That was the advice Finance Minister Heng Swee Keat had for Singapore Management University (SMU) graduates receiving their degrees yesterday, as he highlighted the need to stay adaptable and connected in a rapidly changing world.
From Argentina, where he was last week for a G-20 finance ministers' meeting, to Amsterdam, "wherever I found myself, my adaptor allowed me to plug in, draw power from the places I went, and stay connected", he said in his speech at the opening ceremony of SMU's Commencement 2018.
The ability to stay connected "will be more important than ever" as Singapore positions itself as Asia's global node of technology, innovation and enterprise.
"I encourage you to be daring, curious and to have the openness to know the region well and see the world," he told the 300 graduates from the Lee Kong Chian School of Business. "By engaging with different people all over the world, you will share experiences and knowledge that will take you and your organisations further.
"And it is not only by crossing geographical lines that you can be connected. You can extend the same openness and curiosity to those who come to Singapore to study or work. Look out also for ways to make connections across disciplines of study and fields of experience, across different social groups and communities."
He said growing up in a multi-cultural society and being bilingual have already helped Singaporeans to venture out of the country. But going forward, there will be a need to adapt not only to changes in location, but to changes in technology and the nature of work, he added.
CROSSING GEOGRAPHICAL LINES
I encourage you to be daring, curious and to have the openness to know the region well and see the world. By engaging with different people all over the world, you will share experiences and knowledge that will take you and your organisations further.
FINANCE MINISTER HENG SWEE KEAT, on the need to stay adaptable and connected.
And that means having "to develop our cultural sensitivity and fluency in the different political climates, business environments and social contexts of other countries".
"Adaptability is about the active ability to find commonalities amid differences and a genuine readiness to collaborate, so that we can build connections and rally people round what we have in common, to solve problems and create new value together."

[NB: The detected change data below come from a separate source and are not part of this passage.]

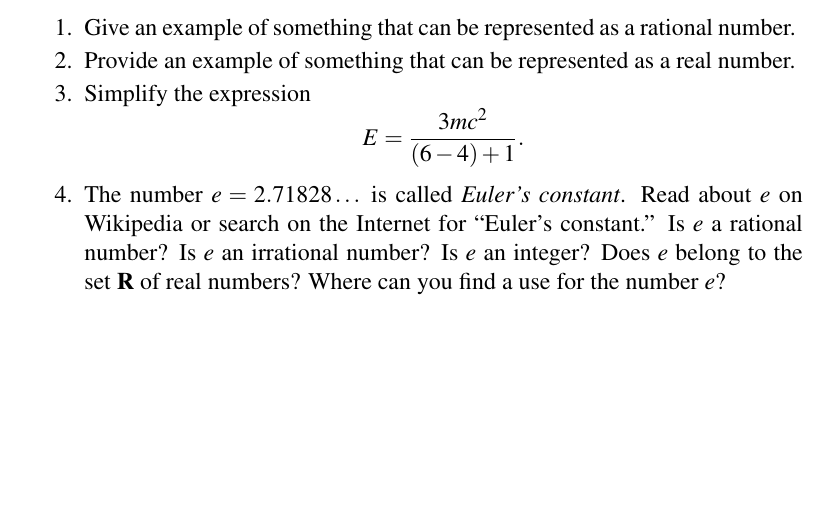
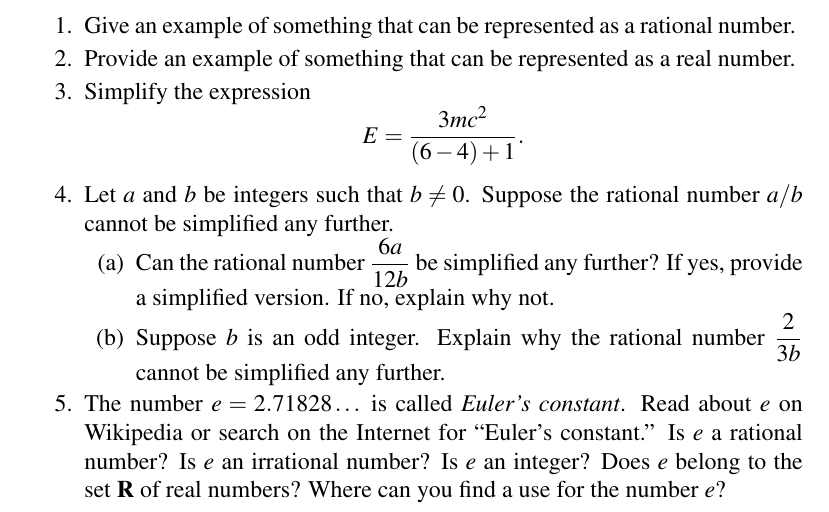
Before and after one commit to mvngu/hsnote, a LaTeX document (02_real-numbers.tex): part of page 3 of 3, cut so that both start at the same text, the shorter picture padded with empty space. Compiled offline with pdfLaTeX.

Commit message:
A problem and its solution.

```diff
--- a/02_real-numbers.tex
+++ b/02_real-numbers.tex
@@ -389,6 +389,49 @@ can be simplified as
   \end{solution}
 }{}
 
+\item Let $a$ and $b$ be integers such that $b \neq 0$.  Suppose the
+  rational number $a/b$ cannot be simplified any further.
+  %%
+  \begin{packedenum}
+  \item\label{subprob:simplify_rational_number}
+    Can the rational number $\displaystyle{\frac{6a}{12b}}$ be
+    simplified any further?  If yes, provide a simplified version.  If
+    no, explain why not.
+
+  \item\label{subprob:cannot_simplify_rational_number}
+    Suppose $b$ is an odd integer.  Explain why the rational number
+    $\displaystyle{\frac{2}{3b}}$ cannot be simplified any further.
+  \end{packedenum}
+\ifbool{showSolution}{
+  \begin{solution}
+  \solutionpart{subprob:simplify_rational_number}
+  The integers $6$ and $12$ both have $6$ as a common factor.  Then
+  you can simplify $\displaystyle{\frac{6a}{12b}}$ as
+  %%
+  \begin{align*}
+  \frac{6a}{12b}
+  &=
+  \frac{
+    6a
+  }{
+    6 \times 2b
+  } \\[4pt]
+  &=
+  \frac{a}{2b}.
+  \end{align*}
+
+  \solutionpart{subprob:cannot_simplify_rational_number}
+  The integers $2$ and $3$ only have $1$ as a common factor so you
+  cannot simplify the ratio $2/3$ any further.  The only way for the
+  expression $\displaystyle{\frac{2}{3b}}$ to be simplified any
+  further is that $3b$ be even.  Since you have assumed that $b$ is
+  odd, then $3b$ is also odd because the product of two odd integers
+  is also an odd integer.  In other words, $2$ and $3b$ do not have
+  any factor in common other than $1$.  Therefore the rational number
+  $\displaystyle{\frac{2}{3b}}$ cannot be simplified any further.
+  \end{solution}
+}{}
+
 \item The number $e = 2.71828\dots$ is called \emph{Euler's constant}.
   Read about $e$ on Wikipedia or search on the Internet for
   ``Euler's constant.''  Is $e$ a rational number?  Is $e$ an
```
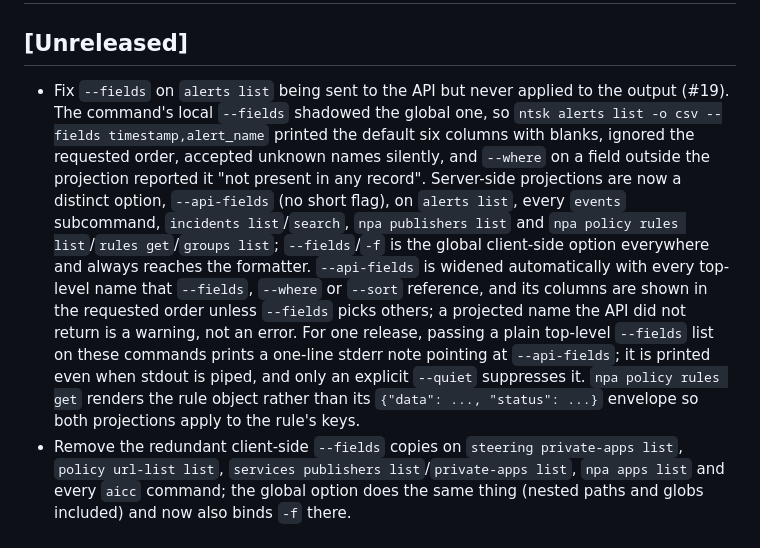
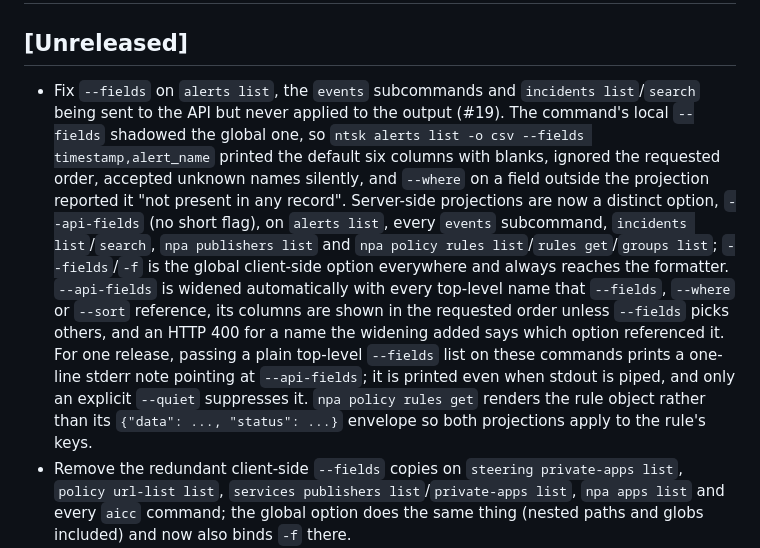
Before and after one commit to netskopeoss/netskope-cli, a Markdown page: CHANGELOG.md, the part around one of its changes. GitHub-like rendering.

```diff
--- a/CHANGELOG.md
+++ b/CHANGELOG.md
@@ -2,5 +2,5 @@
 
 ## [Unreleased]
 
-- Fix `--fields` on `alerts list` being sent to the API but never applied to the output (#19). The command's local `--fields` shadowed the global one, so `ntsk alerts list -o csv --fields timestamp,alert_name` printed the default six columns with blanks, ignored the requested order, accepted unknown names silently, and `--where` on a field outside the projection reported it "not present in any record". Server-side projections are now a distinct option, `--api-fields` (no short flag), on `alerts list`, every `events` subcommand, `incidents list`/`search`, `npa publishers list` and `npa policy rules list`/`rules get`/`groups list`; `--fields`/`-f` is the global client-side option everywhere and always reaches the formatter. `--api-fields` is widened automatically with every top-level name that `--fields`, `--where` or `--sort` reference, and its columns are shown in the requested order unless `--fields` picks others; a projected name the API did not return is a warning, not an error. For one release, passing a plain top-level `--fields` list on these commands prints a one-line stderr note pointing at `--api-fields`; it is printed even when stdout is piped, and only an explicit `--quiet` suppresses it. `npa policy rules get` renders the rule object rather than its `{"data": ..., "status": ...}` envelope so both projections apply to the rule's keys.
+- Fix `--fields` on `alerts list`, the `events` subcommands and `incidents list`/`search` being sent to the API but never applied to the output (#19). The command's local `--fields` shadowed the global one, so `ntsk alerts list -o csv --fields timestamp,alert_name` printed the default six columns with blanks, ignored the requested order, accepted unknown names silently, and `--where` on a field outside the projection reported it "not present in any record". Server-side projections are now a distinct option, `--api-fields` (no short flag), on `alerts list`, every `events` subcommand, `incidents list`/`search`, `npa publishers list` and `npa policy rules list`/`rules get`/`groups list`; `--fields`/`-f` is the global client-side option everywhere and always reaches the formatter. `--api-fields` is widened automatically with every top-level name that `--fields`, `--where` or `--sort` reference, its columns are shown in the requested order unless `--fields` picks others, and an HTTP 400 for a name the widening added says which option referenced it. For one release, passing a plain top-level `--fields` list on these commands prints a one-line stderr note pointing at `--api-fields`; it is printed even when stdout is piped, and only an explicit `--quiet` suppresses it. `npa policy rules get` renders the rule object rather than its `{"data": ..., "status": ...}` envelope so both projections apply to the rule's keys.
 - Remove the redundant client-side `--fields` copies on `steering private-apps list`, `policy url-list list`, `services publishers list`/`private-apps list`, `npa apps list` and every `aicc` command; the global option does the same thing (nested paths and globs included) and now also binds `-f` there.
```
Also changed, not shown: other parts of CHANGELOG.md (+4 -5 lines).
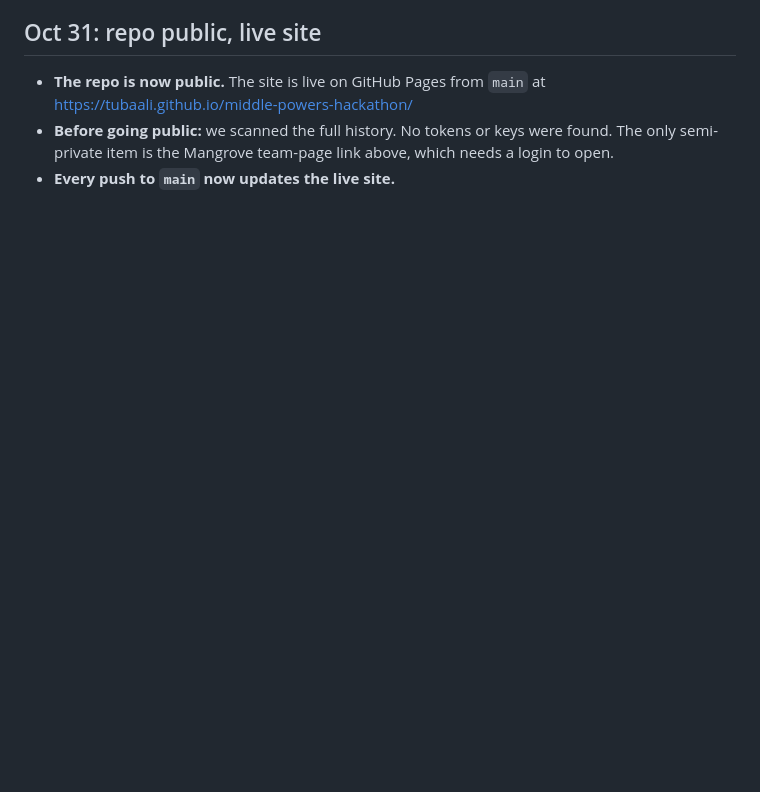
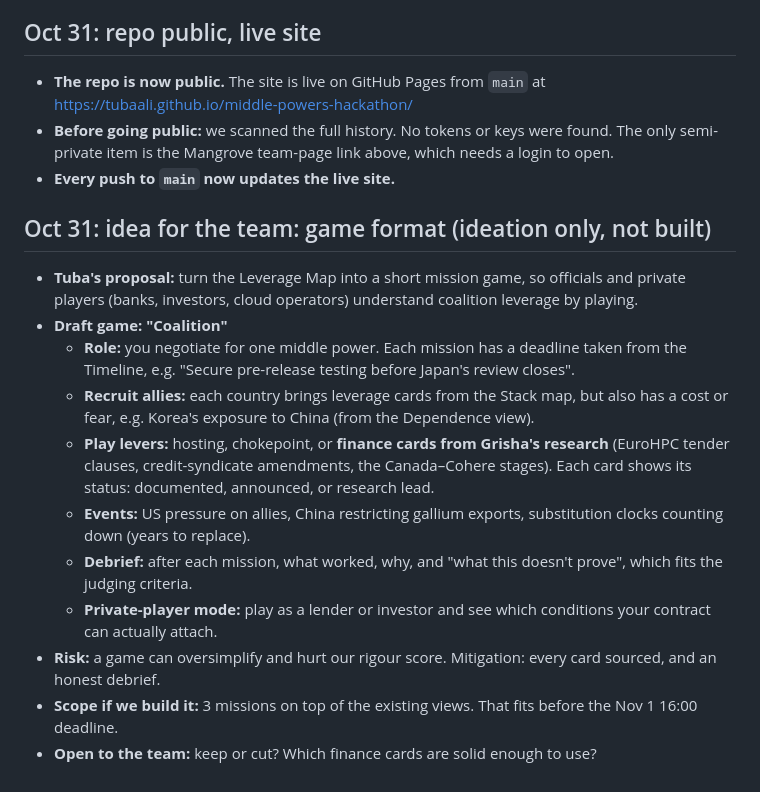
Before and after one commit to TubaAli/middle-powers-hackathon, a Markdown page: notes.md, the part around the change. GitHub-like rendering; blank space fills up the shorter version.

Commit message:
Notes: propose game format for team discussion
Session: 826e9523-dae0-4161-b420-9f053ca2aa07
Co-Authored-By: Claude Opus 5.5 <noreply@anthropic.com>

```diff
--- a/notes.md
+++ b/notes.md
@@ -91,3 +91,16 @@ Source: organizer message pasted by Grisha on 31 October 2026. The year below fo
 - **The repo is now public.** The site is live on GitHub Pages from `main` at https://tubaali.github.io/middle-powers-hackathon/
 - **Before going public:** we scanned the full history. No tokens or keys were found. The only semi-private item is the Mangrove team-page link above, which needs a login to open.
 - **Every push to `main` now updates the live site.**
+
+## Oct 31: idea for the team: game format (ideation only, not built)
+- **Tuba's proposal:** turn the Leverage Map into a short mission game, so officials and private players (banks, investors, cloud operators) understand coalition leverage by playing.
+- **Draft game: "Coalition"**
+  - **Role:** you negotiate for one middle power. Each mission has a deadline taken from the Timeline, e.g. "Secure pre-release testing before Japan's review closes".
+  - **Recruit allies:** each country brings leverage cards from the Stack map, but also has a cost or fear, e.g. Korea's exposure to China (from the Dependence view).
+  - **Play levers:** hosting, chokepoint, or **finance cards from Grisha's research** (EuroHPC tender clauses, credit-syndicate amendments, the Canada–Cohere stages). Each card shows its status: documented, announced, or research lead.
+  - **Events:** US pressure on allies, China restricting gallium exports, substitution clocks counting down (years to replace).
+  - **Debrief:** after each mission, what worked, why, and "what this doesn't prove", which fits the judging criteria.
+  - **Private-player mode:** play as a lender or investor and see which conditions your contract can actually attach.
+- **Risk:** a game can oversimplify and hurt our rigour score. Mitigation: every card sourced, and an honest debrief.
+- **Scope if we build it:** 3 missions on top of the existing views. That fits before the Nov 1 16:00 deadline.
+- **Open to the team:** keep or cut? Which finance cards are solid enough to use?
```
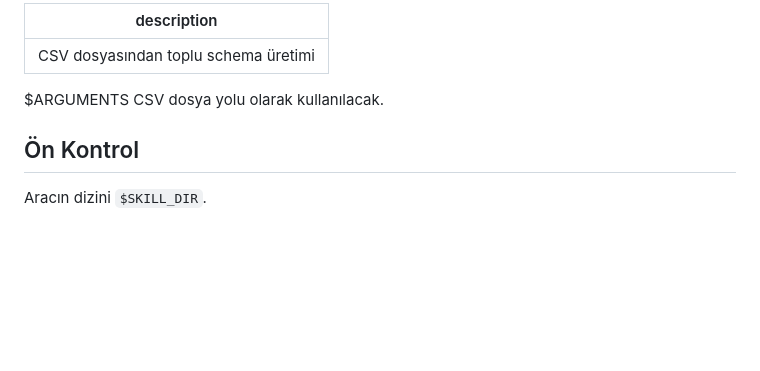
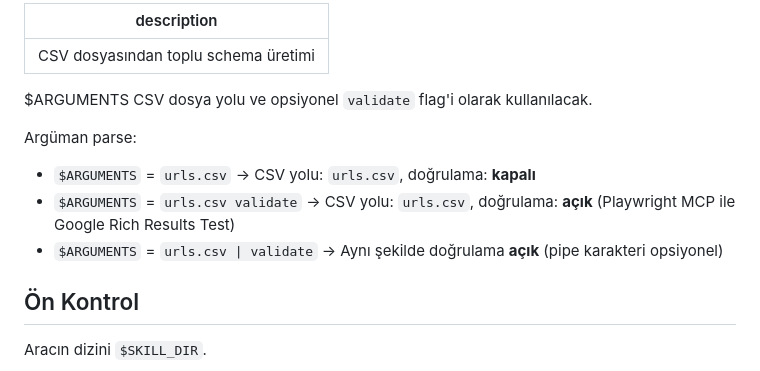
Before and after one commit to eymenalpat/schema-skill, a Markdown page: .claude/commands/schema-bulk.md, the part around one of its changes. Drawn GitHub-style; blank space fills up the shorter version.

```diff
--- a/.claude/commands/schema-bulk.md
+++ b/.claude/commands/schema-bulk.md
@@ -2,7 +2,12 @@
 description: "CSV dosyasından toplu schema üretimi"
 ---
 
-$ARGUMENTS CSV dosya yolu olarak kullanılacak.
+$ARGUMENTS CSV dosya yolu ve opsiyonel `validate` flag'i olarak kullanılacak.
+
+Argüman parse:
+- `$ARGUMENTS` = `urls.csv` → CSV yolu: `urls.csv`, doğrulama: **kapalı**
+- `$ARGUMENTS` = `urls.csv validate` → CSV yolu: `urls.csv`, doğrulama: **açık** (Playwright MCP ile Google Rich Results Test)
+- `$ARGUMENTS` = `urls.csv | validate` → Aynı şekilde doğrulama **açık** (pipe karakteri opsiyonel)
 
 ## Ön Kontrol
 Aracın dizini `$SKILL_DIR`.
```
Also changed, not shown: other parts of .claude/commands/schema-bulk.md (+50 -1 lines), .claude/commands/schema.md (+18 -1 lines), README.md (+6 -4 lines).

Mr Heng also emphasised the importance of being able to pursue one's own passions. "You are an engine in your own right. So even as you stay connected and adaptable to changes, you will have your own sparks of inspiration, and energise others with your own unique current."
Social sciences student Ang Kheng Kiat, 25, knows first-hand the importance of being adaptable.
Having come from a relatively low-income household - his father is a materials coordinator and his mother is a store packer at Sheng Siong supermarket - he had to partially self-fund his studies. He had to adapt to juggling his tuition sessions, store shifts and school work, which he said was particularly difficult in his first semester in SMU. Things got better in the second semester, with added support and motivation from his family and friends.
Said Mr Ang, who majored in political science, public policy and public management: "I chose this course because I thought it would help me make sense of (my) reality and personal experiences... And it has."
Yesterday's event was the first of SMU's 11 commencement ceremonies to be held over four days.
A total of 1,919 students will receive their bachelor's degrees, with 86 receiving double degrees. Another 988 will be conferred postgraduate degrees such as a master's or a doctorate.
Mr Heng also paid tribute to outgoing SMU president Arnoud De Meyer for leading the university through a new phase of growth and excellence in the past eight years.
Prof De Meyer, 63, will step down at the end of this year. Replacing him is SMU Provost Lily Kong.